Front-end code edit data
○ ○ ○

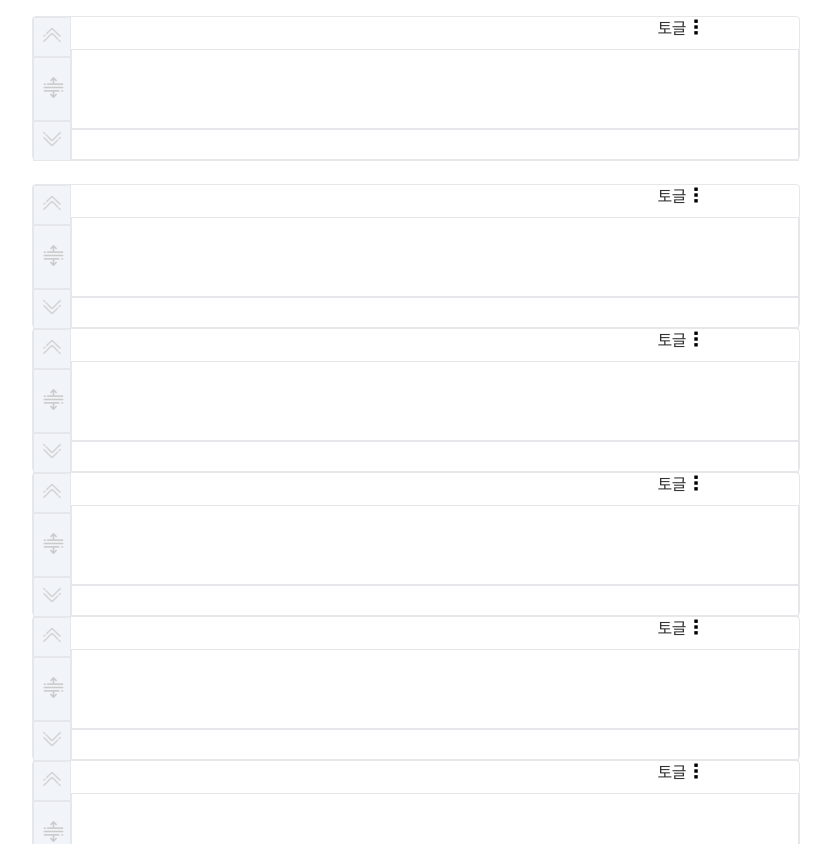
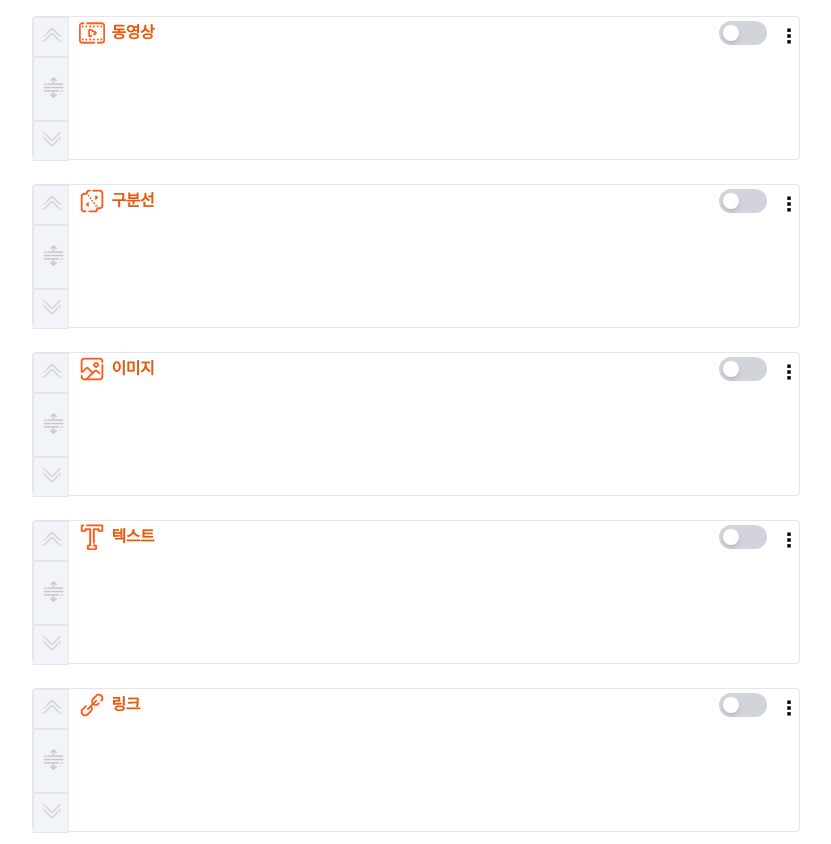
Before and after one commit to Mt-NextJs/linkle, a Next.js app: page /admin in a window 1280 px wide. Shown: the part 1220-2064 px from the top of the page, without its empty margins (224-1055 px from the left). Built offline with nearby package versions, Linux system fonts and the light colour scheme.

Commit message:
✨ [Feat] admin 페이지 UI작업, toggle-button 컴포넌트 작성 #14

```diff
--- /dev/null
+++ b/src/app/(intro)/components/UI/toggle-button.tsx
@@ -0,0 +1,24 @@
+"use client";
+
+import { useState } from "react";
+
+export default function ToggleButton() {
+  const [isOn, setIsOn] = useState(false);
+
+  const toggle = () => setIsOn(!isOn);
+
+  return (
+    <button
+      onClick={toggle}
+      className={`flex h-6 w-12 items-center rounded-full p-1 transition duration-300 ease-in-out ${
+        isOn ? "bg-indigo-400" : "bg-gray-300"
+      }`}
+    >
+      <div
+        className={`h-4 w-4 transform rounded-full bg-white shadow-md transition-transform duration-300 ease-in-out ${
+          isOn ? "translate-x-6" : "translate-x-0"
+        }`}
+      />
+    </button>
+  );
+}
--- a/src/app/(intro)/components/basicblock.tsx
+++ b/src/app/(intro)/components/basicblock.tsx
@@ -1,6 +1,41 @@
+"use client";
+
 import Image from "next/image";
+import ToggleButton from "./UI/toggle-button";
+import { useState } from "react";
 
-export default function BasicBlock() {
+interface BasicBlockProps {
+  title: string;
+}
+
+export default function BasicBlock({ title }: BasicBlockProps) {
+  const [isOpen, setIsOpen] = useState(false);
+
+  function toggleMenu() {
+    setIsOpen(!isOpen);
+  }
+
+  function setIcon(title: string) {
+    switch (title) {
+      case "이벤트":
+        return "/assets/icons/icon_gift.png";
+      case "캘린더":
+        return "/assets/icons/icon_calendar.png";
+      case "동영상":
+        return "/assets/icons/icon_video.png";
+      case "구분선":
+        return "/assets/icons/icon_divide.png";
+      case "이미지":
+        return "/assets/icons/icon_image.png";
+      case "텍스트":
+        return "/assets/icons/icon_text.png";
+      case "링크":
+        return "/assets/icons/icon_link.png";
+      default:
+        return "/assets/icons/icon_gift.png";
+    }
+  }
+
   return (
     <>
       <div className="flex h-36 w-full rounded border">
@@ -33,26 +68,51 @@ export default function BasicBlock() {
             />
           </div>
         </div>
-        <div className="grid h-full w-[95%]">
-          <div className="flex h-[32px]">
-            <h1 className="ml-[4px] mt-[4px]"></h1>
-
-            <div className="ml-[80%] flex">
-              <button className="flex align-middle">토글</button>
-              <div className="hover:bg-slate-200">
+        <div className="grid h-full w-full">
+          <div className="flex h-[32px] items-center justify-between">
+            <div className="flex items-center">
+              <Image
+                className="ml-2"
+                src={setIcon(title)}
+                alt="title_icon"
+                width={30}
+                height={20}
+              />
+              <div className="ml-[4px] font-bold text-orange-600">{title}</div>
+            </div>
+            <div className="ml-auto flex items-center space-x-2">
+              <ToggleButton />
+              <button onClick={toggleMenu} className="hover:bg-slate-200">
                 <Image
                   src="/assets/icons/icon_menu_dot.png"
                   alt="menu_dot"
                   width={20}
                   height={20}
+                  className="ml-1 mt-[6px]"
                 />
-              </div>
+                {isOpen && (
+                  <div className="absolute mt-2 w-48 rounded-lg border border-gray-200 bg-white shadow-lg">
+                    <ul className="py-1">
+                      <li className="border-b px-4 py-2 font-bold hover:bg-slate-200">
+                        상단에 고정
+                      </li>
+                      <li className="border-b px-4 py-2 font-bold hover:bg-slate-200">
+                        보관
+                      </li>
+                      <li className="px-4 py-2 font-bold hover:bg-slate-200">
+                        삭제
+                      </li>
+                    </ul>
+                  </div>
+                )}
+              </button>
             </div>
           </div>
-          <div className="h-[80px] border"></div>
-          <div className="h-[32px] border"></div>
+          <div className="h-[80px]"></div>
+          <div className="h-[32px]"></div>
         </div>
       </div>
+      <br></br>
     </>
   );
 }
--- a/src/app/admin/page.tsx
+++ b/src/app/admin/page.tsx
@@ -6,6 +6,16 @@ import Link from "next/link";
 import { ClientRoute } from "@config/route";
 
 export default function Admin() {
+  const DUMMY_BLOCKS = [
+    "이벤트",
+    "캘린더",
+    "동영상",
+    "구분선",
+    "이미지",
+    "텍스트",
+    "링크",
+  ];
+
   return (
     <div>
       <div className="h-36 items-center border">
@@ -36,13 +46,16 @@ export default function Admin() {
       <br />
       <div className="flex gap-1">
         <h1 className="font-bold">블록 리스트</h1>
-        <div className="mt-[0.5px] w-5">
+        <div className="group relative inline-block">
           <Image
             src="/assets/icons/icon_question.png"
             alt="question"
             width={20}
             height={20}
           />
+          <div className="absolute left-full top-1/2 w-max -translate-y-1/2 translate-x-2 transform rounded bg-slate-400 px-2 py-1 text-sm text-white opacity-0 transition-opacity duration-300 group-hover:opacity-100">
+            블록을 생성, 혹은 제거하거나 배치 순서를 변경할 수 있습니다
+          </div>
         </div>
       </div>
       <br />
@@ -61,19 +74,9 @@ export default function Admin() {
         <p>새로운 링크가 생기면 알려줌.,..</p>
       </div>
       <br />
-      <BasicBlock title="이벤트" />
-      <br />
-      <BasicBlock title="캘린더" />
-      <br />
-      <BasicBlock title="링크" />
-      <br />
-      <BasicBlock title="동영상" />
-      <BasicBlock />
-      <BasicBlock />
-      <BasicBlock />
-      <BasicBlock />
-      <BasicBlock />
-      <BasicBlock />
+      {DUMMY_BLOCKS.map((index) => (
+        <BasicBlock key={index} title={index} />
+      ))}
     </div>
   );
 }
```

○ ○ ○

INSTRUCTIONS TO FOLLOW: Copy out every line from the data above in which the word "index" occurs.

TASK RESULT:
+      {DUMMY_BLOCKS.map((index) => (
+        <BasicBlock key={index} title={index} />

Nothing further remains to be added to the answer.